### EXERCISE BRIEF
Check the entries below and say how many lines include the word "completed". No other text is wanted.

### RECORDS
# # # # #
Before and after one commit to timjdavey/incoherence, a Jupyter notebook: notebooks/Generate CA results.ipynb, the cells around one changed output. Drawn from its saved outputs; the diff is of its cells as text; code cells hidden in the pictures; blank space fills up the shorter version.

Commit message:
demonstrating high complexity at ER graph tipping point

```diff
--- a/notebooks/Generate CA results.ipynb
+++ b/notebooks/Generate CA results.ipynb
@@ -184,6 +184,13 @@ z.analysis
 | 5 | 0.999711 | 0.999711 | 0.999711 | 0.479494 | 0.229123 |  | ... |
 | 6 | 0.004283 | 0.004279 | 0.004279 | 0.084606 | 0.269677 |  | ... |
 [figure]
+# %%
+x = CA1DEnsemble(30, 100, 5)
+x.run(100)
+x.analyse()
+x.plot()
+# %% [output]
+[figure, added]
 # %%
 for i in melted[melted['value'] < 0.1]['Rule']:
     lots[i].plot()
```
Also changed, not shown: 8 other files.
# # # # #
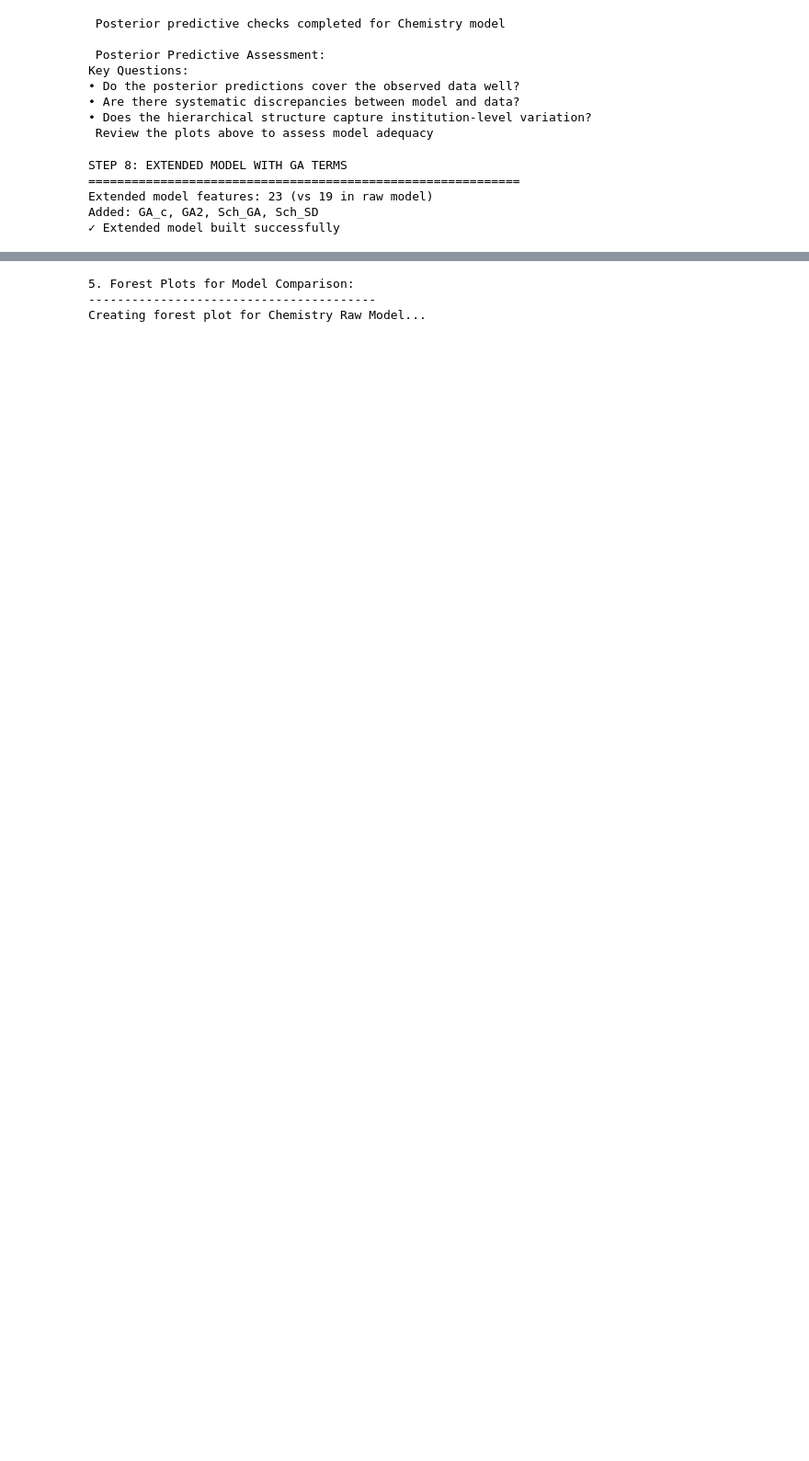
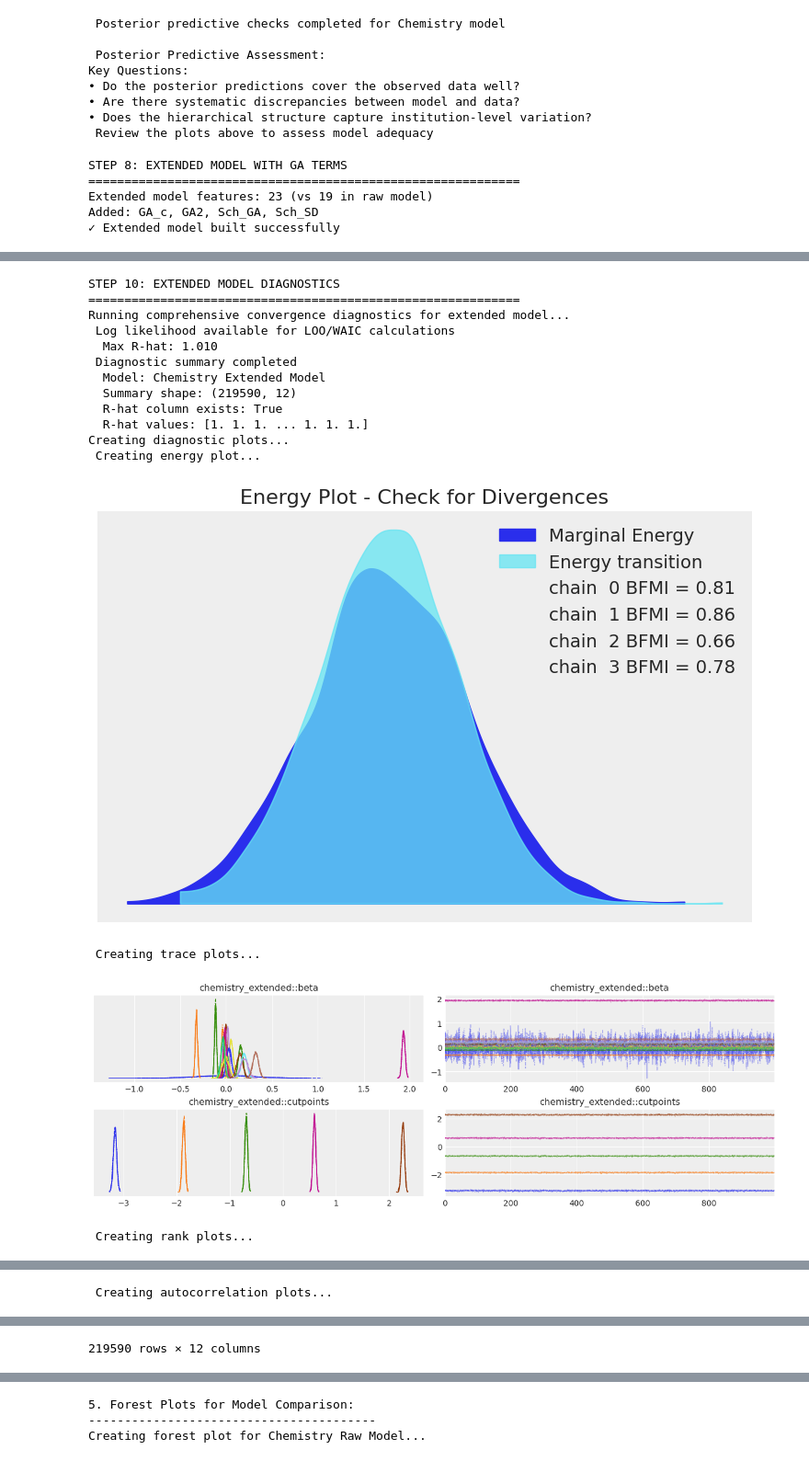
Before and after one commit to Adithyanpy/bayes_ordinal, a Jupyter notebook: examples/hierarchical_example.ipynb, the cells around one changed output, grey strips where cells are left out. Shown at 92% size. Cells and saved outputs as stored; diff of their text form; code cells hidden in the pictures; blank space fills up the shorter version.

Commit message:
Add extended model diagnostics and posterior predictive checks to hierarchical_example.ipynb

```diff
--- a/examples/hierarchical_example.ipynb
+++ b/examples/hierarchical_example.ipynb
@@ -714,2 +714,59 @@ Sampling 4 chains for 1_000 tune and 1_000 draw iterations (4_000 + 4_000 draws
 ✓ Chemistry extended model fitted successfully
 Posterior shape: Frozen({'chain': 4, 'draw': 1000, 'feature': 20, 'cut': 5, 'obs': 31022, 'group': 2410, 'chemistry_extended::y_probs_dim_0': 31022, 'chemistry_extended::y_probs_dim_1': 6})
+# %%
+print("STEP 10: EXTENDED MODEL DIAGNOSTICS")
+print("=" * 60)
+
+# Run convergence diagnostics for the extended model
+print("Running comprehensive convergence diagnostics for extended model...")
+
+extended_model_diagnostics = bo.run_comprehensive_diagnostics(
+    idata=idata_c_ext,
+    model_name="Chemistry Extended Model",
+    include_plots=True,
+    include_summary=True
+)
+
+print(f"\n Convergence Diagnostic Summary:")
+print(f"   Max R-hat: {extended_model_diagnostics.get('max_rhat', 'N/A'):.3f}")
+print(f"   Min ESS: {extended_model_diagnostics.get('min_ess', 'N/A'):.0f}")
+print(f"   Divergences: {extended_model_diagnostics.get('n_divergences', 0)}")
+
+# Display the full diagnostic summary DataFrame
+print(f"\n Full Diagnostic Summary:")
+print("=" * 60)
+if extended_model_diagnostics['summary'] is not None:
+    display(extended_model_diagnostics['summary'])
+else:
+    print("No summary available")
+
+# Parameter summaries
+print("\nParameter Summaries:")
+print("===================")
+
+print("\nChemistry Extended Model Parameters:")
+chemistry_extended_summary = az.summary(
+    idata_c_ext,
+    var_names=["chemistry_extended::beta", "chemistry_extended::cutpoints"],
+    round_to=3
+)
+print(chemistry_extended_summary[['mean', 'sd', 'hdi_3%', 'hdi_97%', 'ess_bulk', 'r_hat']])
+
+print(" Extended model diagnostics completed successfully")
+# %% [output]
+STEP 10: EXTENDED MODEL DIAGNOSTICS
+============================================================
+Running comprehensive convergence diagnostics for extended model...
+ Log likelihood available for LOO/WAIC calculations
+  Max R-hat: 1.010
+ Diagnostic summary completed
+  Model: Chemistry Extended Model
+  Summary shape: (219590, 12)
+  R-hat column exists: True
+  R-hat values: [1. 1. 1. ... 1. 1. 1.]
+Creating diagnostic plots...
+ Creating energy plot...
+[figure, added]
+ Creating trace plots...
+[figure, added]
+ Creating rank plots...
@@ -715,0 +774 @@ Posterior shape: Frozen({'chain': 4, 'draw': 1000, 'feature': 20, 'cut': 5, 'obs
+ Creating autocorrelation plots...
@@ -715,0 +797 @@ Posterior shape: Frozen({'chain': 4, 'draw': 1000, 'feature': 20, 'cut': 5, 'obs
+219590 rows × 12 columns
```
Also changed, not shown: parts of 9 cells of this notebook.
# # # # #
### EXERCISE SOLUTION
2